| WORK INSTRUCTIONS |
Write the entries again exactly, with no line missing.
+++++
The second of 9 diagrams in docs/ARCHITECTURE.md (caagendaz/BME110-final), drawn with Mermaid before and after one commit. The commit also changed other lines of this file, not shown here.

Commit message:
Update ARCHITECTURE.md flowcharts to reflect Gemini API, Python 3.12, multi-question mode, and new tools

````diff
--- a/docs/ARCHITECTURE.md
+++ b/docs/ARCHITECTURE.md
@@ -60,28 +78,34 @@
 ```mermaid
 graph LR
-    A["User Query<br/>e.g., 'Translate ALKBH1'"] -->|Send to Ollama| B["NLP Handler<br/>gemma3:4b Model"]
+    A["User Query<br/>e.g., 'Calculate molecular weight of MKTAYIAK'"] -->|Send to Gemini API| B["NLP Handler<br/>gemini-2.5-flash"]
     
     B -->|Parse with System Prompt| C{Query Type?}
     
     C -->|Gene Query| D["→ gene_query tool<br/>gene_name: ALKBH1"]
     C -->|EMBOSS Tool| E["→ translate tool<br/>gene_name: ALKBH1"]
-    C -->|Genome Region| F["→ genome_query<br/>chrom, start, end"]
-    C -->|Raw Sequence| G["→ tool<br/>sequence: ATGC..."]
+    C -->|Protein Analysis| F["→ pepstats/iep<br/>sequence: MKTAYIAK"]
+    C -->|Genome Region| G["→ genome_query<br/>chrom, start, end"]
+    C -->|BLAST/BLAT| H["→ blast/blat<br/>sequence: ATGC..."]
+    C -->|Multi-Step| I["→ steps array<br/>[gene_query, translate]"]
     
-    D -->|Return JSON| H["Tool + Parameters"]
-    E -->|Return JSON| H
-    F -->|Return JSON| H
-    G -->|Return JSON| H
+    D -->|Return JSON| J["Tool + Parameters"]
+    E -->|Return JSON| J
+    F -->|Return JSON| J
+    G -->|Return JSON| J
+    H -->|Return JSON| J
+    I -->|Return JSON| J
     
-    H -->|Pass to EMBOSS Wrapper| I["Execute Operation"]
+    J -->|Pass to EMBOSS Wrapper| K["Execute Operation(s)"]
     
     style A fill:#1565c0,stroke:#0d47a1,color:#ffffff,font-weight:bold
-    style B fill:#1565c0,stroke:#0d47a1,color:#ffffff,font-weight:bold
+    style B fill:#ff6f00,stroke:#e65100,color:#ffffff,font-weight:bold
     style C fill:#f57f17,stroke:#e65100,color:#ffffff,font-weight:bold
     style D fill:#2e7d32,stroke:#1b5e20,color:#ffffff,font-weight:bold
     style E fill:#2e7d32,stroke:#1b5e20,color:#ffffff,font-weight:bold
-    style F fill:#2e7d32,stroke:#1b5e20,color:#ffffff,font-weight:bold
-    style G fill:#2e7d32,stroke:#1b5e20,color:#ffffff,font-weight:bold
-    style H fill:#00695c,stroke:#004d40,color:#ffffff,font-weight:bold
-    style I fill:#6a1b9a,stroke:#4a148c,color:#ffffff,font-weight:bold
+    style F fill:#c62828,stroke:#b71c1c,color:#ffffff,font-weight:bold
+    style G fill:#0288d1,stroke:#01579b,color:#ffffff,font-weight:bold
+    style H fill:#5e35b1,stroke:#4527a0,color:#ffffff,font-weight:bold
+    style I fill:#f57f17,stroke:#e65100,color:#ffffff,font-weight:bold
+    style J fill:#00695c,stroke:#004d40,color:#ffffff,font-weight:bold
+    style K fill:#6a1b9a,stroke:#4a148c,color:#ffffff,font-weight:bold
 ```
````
+++++
| EXERCISE SOLUTION |
The second of 9 diagrams in docs/ARCHITECTURE.md (caagendaz/BME110-final), drawn with Mermaid before and after one commit. The commit also changed other lines of this file, not shown here.

Commit message:
Update ARCHITECTURE.md flowcharts to reflect Gemini API, Python 3.12, multi-question mode, and new tools

````diff
--- a/docs/ARCHITECTURE.md
+++ b/docs/ARCHITECTURE.md
@@ -60,28 +78,34 @@
 ```mermaid
 graph LR
-    A["User Query<br/>e.g., 'Translate ALKBH1'"] -->|Send to Ollama| B["NLP Handler<br/>gemma3:4b Model"]
+    A["User Query<br/>e.g., 'Calculate molecular weight of MKTAYIAK'"] -->|Send to Gemini API| B["NLP Handler<br/>gemini-2.5-flash"]
     
     B -->|Parse with System Prompt| C{Query Type?}
     
     C -->|Gene Query| D["→ gene_query tool<br/>gene_name: ALKBH1"]
     C -->|EMBOSS Tool| E["→ translate tool<br/>gene_name: ALKBH1"]
-    C -->|Genome Region| F["→ genome_query<br/>chrom, start, end"]
-    C -->|Raw Sequence| G["→ tool<br/>sequence: ATGC..."]
+    C -->|Protein Analysis| F["→ pepstats/iep<br/>sequence: MKTAYIAK"]
+    C -->|Genome Region| G["→ genome_query<br/>chrom, start, end"]
+    C -->|BLAST/BLAT| H["→ blast/blat<br/>sequence: ATGC..."]
+    C -->|Multi-Step| I["→ steps array<br/>[gene_query, translate]"]
     
-    D -->|Return JSON| H["Tool + Parameters"]
-    E -->|Return JSON| H
-    F -->|Return JSON| H
-    G -->|Return JSON| H
+    D -->|Return JSON| J["Tool + Parameters"]
+    E -->|Return JSON| J
+    F -->|Return JSON| J
+    G -->|Return JSON| J
+    H -->|Return JSON| J
+    I -->|Return JSON| J
     
-    H -->|Pass to EMBOSS Wrapper| I["Execute Operation"]
+    J -->|Pass to EMBOSS Wrapper| K["Execute Operation(s)"]
     
     style A fill:#1565c0,stroke:#0d47a1,color:#ffffff,font-weight:bold
-    style B fill:#1565c0,stroke:#0d47a1,color:#ffffff,font-weight:bold
+    style B fill:#ff6f00,stroke:#e65100,color:#ffffff,font-weight:bold
     style C fill:#f57f17,stroke:#e65100,color:#ffffff,font-weight:bold
     style D fill:#2e7d32,stroke:#1b5e20,color:#ffffff,font-weight:bold
     style E fill:#2e7d32,stroke:#1b5e20,color:#ffffff,font-weight:bold
-    style F fill:#2e7d32,stroke:#1b5e20,color:#ffffff,font-weight:bold
-    style G fill:#2e7d32,stroke:#1b5e20,color:#ffffff,font-weight:bold
-    style H fill:#00695c,stroke:#004d40,color:#ffffff,font-weight:bold
-    style I fill:#6a1b9a,stroke:#4a148c,color:#ffffff,font-weight:bold
+    style F fill:#c62828,stroke:#b71c1c,color:#ffffff,font-weight:bold
+    style G fill:#0288d1,stroke:#01579b,color:#ffffff,font-weight:bold
+    style H fill:#5e35b1,stroke:#4527a0,color:#ffffff,font-weight:bold
+    style I fill:#f57f17,stroke:#e65100,color:#ffffff,font-weight:bold
+    style J fill:#00695c,stroke:#004d40,color:#ffffff,font-weight:bold
+    style K fill:#6a1b9a,stroke:#4a148c,color:#ffffff,font-weight:bold
 ```
````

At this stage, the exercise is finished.